Our developers utilize various testing tools when performing manual accessibility reviews, one of which is our free Chrome extension, ARC Toolkit. ARC Toolkit is a professional-level single-page testing tool that quickly identifies accessibility errors for faster remediation. Its intuitive interface makes it easy to master, and it’s a real time saver for developers.

By integrating a tool like ARC Toolkit into every page test, you will learn an incredible amount about accessibility and how to solve issues before they occur. The repetitive practice of finding and fixing a wide range of issues will help you expand your knowledge on accessibility best practices.
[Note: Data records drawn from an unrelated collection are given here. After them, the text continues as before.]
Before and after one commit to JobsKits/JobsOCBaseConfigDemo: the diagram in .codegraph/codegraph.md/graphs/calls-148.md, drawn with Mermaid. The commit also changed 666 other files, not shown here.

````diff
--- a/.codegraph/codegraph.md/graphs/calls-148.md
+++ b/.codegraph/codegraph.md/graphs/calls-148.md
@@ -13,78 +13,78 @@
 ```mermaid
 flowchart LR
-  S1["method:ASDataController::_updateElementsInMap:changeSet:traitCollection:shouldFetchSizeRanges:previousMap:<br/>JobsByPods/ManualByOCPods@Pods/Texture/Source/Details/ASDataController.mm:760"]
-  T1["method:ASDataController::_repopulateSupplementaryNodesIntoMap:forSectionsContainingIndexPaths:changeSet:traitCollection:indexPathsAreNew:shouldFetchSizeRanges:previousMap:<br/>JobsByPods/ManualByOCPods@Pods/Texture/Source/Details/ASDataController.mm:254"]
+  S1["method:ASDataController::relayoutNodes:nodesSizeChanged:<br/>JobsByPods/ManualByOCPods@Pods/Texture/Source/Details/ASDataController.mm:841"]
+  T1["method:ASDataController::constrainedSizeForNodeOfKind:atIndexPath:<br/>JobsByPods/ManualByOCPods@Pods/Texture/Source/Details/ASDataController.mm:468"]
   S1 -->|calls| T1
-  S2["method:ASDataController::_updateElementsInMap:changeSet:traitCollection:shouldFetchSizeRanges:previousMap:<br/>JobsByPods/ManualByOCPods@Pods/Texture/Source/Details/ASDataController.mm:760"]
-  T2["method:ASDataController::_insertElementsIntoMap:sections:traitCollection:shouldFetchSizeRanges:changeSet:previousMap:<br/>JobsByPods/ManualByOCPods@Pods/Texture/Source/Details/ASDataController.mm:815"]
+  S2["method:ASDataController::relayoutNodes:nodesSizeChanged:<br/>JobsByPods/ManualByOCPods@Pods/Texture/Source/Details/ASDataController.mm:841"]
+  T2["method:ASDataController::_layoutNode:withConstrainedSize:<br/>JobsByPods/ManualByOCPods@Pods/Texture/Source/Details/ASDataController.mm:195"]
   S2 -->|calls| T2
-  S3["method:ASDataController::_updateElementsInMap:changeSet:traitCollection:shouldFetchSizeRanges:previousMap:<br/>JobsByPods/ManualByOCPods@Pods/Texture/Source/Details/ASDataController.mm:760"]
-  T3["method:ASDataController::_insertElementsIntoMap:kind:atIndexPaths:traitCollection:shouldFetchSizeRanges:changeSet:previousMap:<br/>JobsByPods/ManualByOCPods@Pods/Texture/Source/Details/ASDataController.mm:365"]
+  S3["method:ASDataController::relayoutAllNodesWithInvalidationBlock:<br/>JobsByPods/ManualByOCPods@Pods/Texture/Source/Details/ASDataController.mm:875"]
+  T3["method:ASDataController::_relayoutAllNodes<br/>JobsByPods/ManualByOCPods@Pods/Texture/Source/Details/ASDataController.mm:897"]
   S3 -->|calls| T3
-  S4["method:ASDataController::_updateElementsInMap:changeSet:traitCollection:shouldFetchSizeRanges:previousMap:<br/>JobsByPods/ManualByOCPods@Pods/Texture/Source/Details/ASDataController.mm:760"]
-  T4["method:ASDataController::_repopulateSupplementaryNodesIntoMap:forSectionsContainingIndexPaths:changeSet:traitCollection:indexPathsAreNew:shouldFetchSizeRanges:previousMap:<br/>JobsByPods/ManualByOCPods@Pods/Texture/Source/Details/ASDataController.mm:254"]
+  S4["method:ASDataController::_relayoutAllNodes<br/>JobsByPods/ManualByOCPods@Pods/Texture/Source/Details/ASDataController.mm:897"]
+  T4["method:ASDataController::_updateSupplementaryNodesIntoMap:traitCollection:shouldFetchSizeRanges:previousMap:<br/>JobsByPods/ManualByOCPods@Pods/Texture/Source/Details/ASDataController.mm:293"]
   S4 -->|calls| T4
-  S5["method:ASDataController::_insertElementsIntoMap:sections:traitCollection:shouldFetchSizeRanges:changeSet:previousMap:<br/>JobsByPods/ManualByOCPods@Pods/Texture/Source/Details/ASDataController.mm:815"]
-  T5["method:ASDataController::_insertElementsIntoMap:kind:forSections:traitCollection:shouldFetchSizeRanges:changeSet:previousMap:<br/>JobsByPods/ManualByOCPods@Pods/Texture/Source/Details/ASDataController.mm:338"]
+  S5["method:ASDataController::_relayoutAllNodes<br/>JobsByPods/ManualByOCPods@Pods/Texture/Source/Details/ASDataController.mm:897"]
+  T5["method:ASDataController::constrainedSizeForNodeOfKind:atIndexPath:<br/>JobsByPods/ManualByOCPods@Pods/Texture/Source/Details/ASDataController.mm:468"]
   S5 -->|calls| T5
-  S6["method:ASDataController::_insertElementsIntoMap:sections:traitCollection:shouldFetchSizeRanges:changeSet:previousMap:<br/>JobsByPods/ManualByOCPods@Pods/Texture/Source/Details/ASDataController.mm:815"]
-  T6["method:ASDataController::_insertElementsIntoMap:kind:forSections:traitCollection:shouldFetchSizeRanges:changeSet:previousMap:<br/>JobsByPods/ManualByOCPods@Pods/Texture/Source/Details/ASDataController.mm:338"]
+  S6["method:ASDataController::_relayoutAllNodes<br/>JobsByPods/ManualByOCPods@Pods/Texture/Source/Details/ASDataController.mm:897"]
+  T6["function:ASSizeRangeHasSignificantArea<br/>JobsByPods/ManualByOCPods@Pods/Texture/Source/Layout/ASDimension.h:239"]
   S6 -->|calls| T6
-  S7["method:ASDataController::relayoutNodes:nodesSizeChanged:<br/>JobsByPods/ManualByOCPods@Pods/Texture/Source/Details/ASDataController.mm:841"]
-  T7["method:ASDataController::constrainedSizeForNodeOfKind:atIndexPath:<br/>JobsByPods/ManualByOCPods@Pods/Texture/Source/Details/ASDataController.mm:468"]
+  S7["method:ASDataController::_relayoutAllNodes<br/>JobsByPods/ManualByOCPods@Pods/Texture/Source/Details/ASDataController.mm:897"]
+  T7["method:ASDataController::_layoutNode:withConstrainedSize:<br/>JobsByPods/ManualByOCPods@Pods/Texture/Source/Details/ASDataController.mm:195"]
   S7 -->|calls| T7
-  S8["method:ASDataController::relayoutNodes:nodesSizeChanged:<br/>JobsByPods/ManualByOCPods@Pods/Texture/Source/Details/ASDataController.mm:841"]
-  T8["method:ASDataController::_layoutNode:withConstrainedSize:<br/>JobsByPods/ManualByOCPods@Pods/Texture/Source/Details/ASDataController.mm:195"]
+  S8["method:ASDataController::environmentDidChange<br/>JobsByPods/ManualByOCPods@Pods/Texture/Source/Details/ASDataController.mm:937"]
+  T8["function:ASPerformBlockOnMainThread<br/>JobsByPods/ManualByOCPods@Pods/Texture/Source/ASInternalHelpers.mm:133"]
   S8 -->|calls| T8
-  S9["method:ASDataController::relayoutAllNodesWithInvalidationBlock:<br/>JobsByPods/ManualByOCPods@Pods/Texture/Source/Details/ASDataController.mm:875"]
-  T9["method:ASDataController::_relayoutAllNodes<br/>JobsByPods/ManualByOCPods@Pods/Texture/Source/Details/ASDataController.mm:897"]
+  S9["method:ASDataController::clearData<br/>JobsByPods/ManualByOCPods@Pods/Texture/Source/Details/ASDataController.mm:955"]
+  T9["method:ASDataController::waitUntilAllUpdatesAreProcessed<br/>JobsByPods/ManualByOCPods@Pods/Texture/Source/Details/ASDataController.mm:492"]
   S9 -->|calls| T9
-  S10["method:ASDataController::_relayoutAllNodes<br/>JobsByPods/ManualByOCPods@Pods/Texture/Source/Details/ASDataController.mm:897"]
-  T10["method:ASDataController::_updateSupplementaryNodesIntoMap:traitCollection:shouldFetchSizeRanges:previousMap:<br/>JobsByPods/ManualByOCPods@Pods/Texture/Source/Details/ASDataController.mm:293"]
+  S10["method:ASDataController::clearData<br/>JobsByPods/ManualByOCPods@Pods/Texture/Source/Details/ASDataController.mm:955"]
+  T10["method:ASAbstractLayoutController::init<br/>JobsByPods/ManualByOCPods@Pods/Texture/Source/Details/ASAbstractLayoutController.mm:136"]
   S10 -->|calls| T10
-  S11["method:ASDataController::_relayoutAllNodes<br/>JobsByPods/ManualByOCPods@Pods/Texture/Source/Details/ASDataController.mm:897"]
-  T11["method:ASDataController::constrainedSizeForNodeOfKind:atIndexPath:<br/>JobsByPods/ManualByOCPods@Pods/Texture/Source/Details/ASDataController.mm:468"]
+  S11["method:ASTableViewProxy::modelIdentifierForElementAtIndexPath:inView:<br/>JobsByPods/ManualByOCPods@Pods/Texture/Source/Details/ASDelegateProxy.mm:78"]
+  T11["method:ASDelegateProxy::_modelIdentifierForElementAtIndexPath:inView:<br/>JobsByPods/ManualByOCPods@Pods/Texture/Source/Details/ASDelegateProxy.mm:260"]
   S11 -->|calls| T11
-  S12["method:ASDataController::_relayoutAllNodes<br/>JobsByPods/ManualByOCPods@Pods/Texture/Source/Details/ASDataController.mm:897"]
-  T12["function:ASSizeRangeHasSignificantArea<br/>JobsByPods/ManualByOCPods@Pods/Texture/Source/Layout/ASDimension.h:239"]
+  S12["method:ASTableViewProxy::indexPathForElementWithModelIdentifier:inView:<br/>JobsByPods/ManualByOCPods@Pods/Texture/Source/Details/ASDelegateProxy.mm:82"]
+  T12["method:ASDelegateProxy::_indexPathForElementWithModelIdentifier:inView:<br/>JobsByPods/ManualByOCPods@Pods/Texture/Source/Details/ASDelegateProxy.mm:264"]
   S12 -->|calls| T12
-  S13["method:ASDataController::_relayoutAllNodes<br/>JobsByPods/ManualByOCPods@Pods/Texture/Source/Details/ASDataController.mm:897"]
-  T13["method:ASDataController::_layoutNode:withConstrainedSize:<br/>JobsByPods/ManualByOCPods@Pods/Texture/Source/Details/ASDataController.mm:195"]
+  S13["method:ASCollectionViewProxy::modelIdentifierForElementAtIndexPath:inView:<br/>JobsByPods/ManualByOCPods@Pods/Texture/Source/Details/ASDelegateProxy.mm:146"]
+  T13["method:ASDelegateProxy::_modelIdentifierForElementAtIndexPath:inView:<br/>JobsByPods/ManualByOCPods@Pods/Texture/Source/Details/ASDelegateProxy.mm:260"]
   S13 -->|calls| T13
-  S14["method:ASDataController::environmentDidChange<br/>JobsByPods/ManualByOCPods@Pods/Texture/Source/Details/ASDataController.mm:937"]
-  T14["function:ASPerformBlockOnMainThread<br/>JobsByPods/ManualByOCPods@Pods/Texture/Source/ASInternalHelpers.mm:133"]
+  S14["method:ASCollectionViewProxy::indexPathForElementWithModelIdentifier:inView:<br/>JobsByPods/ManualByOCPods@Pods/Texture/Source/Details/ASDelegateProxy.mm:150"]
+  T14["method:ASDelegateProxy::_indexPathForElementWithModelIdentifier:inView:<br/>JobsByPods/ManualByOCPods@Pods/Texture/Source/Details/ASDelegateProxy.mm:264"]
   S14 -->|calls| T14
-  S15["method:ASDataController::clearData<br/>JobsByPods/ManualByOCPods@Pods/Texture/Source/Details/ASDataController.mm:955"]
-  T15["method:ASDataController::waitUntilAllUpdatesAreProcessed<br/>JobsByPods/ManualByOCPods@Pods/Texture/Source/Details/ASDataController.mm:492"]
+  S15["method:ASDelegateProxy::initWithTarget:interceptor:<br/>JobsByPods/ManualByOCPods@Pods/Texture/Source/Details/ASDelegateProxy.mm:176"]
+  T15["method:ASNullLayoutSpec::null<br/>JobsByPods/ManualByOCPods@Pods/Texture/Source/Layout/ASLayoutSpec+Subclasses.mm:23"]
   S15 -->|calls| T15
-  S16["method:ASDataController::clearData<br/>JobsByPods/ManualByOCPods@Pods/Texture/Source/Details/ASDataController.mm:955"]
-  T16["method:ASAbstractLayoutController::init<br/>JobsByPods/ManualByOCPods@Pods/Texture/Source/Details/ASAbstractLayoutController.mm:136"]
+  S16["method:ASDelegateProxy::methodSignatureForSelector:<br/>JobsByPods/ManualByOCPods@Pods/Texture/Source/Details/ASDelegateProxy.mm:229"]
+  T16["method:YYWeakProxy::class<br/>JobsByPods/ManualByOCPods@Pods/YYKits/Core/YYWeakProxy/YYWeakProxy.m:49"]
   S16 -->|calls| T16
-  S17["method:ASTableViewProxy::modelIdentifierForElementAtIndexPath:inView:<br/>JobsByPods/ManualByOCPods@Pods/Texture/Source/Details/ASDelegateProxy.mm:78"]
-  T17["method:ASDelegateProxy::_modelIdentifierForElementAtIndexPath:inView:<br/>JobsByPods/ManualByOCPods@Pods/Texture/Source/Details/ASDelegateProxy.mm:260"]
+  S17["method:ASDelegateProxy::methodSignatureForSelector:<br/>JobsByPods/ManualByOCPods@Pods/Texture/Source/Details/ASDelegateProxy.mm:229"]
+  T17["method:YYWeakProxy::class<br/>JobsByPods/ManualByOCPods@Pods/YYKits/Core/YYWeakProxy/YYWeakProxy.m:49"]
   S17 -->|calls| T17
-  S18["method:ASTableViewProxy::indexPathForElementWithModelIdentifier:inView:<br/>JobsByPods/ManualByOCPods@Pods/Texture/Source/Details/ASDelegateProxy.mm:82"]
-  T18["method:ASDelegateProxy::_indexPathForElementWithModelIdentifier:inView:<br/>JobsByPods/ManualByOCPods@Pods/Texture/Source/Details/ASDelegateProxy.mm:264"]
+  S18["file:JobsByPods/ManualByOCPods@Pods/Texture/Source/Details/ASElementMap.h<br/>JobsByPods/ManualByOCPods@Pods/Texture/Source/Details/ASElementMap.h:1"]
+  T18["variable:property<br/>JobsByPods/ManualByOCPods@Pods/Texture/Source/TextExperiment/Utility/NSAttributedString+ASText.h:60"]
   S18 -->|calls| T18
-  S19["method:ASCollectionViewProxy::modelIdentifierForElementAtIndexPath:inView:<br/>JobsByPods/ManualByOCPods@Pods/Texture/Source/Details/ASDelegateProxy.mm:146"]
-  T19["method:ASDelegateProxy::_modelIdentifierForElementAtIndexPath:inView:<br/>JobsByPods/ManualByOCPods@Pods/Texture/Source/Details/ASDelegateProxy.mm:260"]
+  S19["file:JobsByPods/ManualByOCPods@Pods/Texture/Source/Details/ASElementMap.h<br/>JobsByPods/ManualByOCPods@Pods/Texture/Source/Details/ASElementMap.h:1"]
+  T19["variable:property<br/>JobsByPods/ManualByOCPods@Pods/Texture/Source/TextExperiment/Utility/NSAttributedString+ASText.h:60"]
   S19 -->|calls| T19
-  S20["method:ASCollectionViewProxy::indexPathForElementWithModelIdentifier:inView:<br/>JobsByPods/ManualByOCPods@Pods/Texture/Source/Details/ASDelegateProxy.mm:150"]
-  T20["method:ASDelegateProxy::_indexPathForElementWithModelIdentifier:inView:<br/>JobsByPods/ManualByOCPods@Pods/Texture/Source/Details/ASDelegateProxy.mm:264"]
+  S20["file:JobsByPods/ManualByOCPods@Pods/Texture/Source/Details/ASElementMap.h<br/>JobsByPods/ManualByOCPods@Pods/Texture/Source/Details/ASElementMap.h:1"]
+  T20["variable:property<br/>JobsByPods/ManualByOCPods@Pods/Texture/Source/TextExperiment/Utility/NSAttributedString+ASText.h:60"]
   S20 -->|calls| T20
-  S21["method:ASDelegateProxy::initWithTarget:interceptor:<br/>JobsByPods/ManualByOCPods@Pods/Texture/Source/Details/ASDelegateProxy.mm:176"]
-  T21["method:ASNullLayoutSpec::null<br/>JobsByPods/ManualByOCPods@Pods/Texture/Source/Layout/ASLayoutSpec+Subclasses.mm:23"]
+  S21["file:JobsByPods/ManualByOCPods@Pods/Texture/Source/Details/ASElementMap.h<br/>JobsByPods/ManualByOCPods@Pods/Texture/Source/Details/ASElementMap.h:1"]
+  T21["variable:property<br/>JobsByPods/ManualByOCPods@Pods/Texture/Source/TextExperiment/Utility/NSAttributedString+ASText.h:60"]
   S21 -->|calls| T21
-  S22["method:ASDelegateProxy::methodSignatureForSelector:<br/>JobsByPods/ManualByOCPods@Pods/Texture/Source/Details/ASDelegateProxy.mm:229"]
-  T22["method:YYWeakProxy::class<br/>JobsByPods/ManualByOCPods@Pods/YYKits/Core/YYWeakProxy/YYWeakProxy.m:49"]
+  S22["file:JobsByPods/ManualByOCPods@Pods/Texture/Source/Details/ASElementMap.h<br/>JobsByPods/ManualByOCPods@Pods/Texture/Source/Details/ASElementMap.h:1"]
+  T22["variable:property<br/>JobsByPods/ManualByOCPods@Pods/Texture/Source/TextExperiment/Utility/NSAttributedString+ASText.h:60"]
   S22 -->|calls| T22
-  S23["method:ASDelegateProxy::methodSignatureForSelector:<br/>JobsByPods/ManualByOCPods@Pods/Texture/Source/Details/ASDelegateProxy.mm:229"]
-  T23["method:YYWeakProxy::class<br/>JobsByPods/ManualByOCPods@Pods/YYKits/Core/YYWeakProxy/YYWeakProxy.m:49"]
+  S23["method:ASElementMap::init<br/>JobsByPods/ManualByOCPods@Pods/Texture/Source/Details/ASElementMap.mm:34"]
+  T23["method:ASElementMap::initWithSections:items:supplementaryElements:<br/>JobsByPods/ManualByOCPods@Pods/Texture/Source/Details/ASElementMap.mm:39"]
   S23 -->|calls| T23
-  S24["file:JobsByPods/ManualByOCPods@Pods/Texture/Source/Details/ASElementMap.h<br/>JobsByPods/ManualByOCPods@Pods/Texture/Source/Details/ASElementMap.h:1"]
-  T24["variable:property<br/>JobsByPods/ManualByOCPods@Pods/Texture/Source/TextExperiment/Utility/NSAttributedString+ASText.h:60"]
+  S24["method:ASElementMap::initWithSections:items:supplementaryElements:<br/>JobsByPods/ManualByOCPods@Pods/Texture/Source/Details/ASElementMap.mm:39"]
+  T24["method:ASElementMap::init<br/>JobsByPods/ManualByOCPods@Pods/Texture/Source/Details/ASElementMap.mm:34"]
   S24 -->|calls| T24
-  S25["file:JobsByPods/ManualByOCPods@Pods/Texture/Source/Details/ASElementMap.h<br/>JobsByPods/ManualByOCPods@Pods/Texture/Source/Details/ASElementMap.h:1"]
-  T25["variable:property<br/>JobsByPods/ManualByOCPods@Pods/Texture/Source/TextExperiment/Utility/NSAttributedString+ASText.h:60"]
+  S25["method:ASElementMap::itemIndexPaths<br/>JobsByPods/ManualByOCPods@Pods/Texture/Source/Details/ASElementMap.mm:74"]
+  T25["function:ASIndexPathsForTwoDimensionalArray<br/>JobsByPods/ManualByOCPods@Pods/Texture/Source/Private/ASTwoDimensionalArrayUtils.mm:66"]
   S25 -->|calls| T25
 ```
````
JAWS Inspect is our JAWS compatibility testing tool. JAWS is the most popular screen reader in the world. It’s an assistive technology that enables blind or visually impaired people to engage with the internet. When testing for JAWS compatibility, it’s best to use both the actual JAWS software and JAWS Inspect for a more comprehensive assessment. Still, JAWS Inspect is much easier to master for accessibility beginners!

ChromeDev Tools and Safari Web Developer Tools are excellent built-in browser tools whose utility is not limited to accessibility testing. If you’re a developer, you probably already use or have heard of them, but now is your chance to expand your knowledge on using them for accessibility!

Automated testing tools for accessibility

While not a replacement for an actual manual review performed by a developer, an automated accessibility testing tool can be very helpful in establishing a sense of the overall accessibility of your site. When used consistently over time, it also documents progress and helps you identify trends, helping you to fix problems at the root instead of playing catch-up all the time. TPGi’s automated accessibility monitoring solution, ARC Monitoring, is an affordable way to keep abreast of your site’s state of accessibility without breaking the bank.

You can even get a free website accessibility scan to see how your site fares. You’ll get prioritized recommendations and real insights you can act immediately to improve your website’s accessibility.

This year for the ADA’s 30th anniversary, take stock of where you stand on accessibility and then vow to go one step further. If you’re feeling overwhelmed by the thought of making all your digital content accessible, remember: it doesn’t matter where you start, as long as you’re always improving your accessibility. There is no such thing as an entirely accessible site (just as no website could ever be considered “bug-free), but there are sites that do a great job accommodating all different types of users. And these organizations all started from the same place you are right now!

For help in maintaining, improving, or starting your accessibility journey, contact TPGi today.

Read all our ADA30 posts.

Categories: Business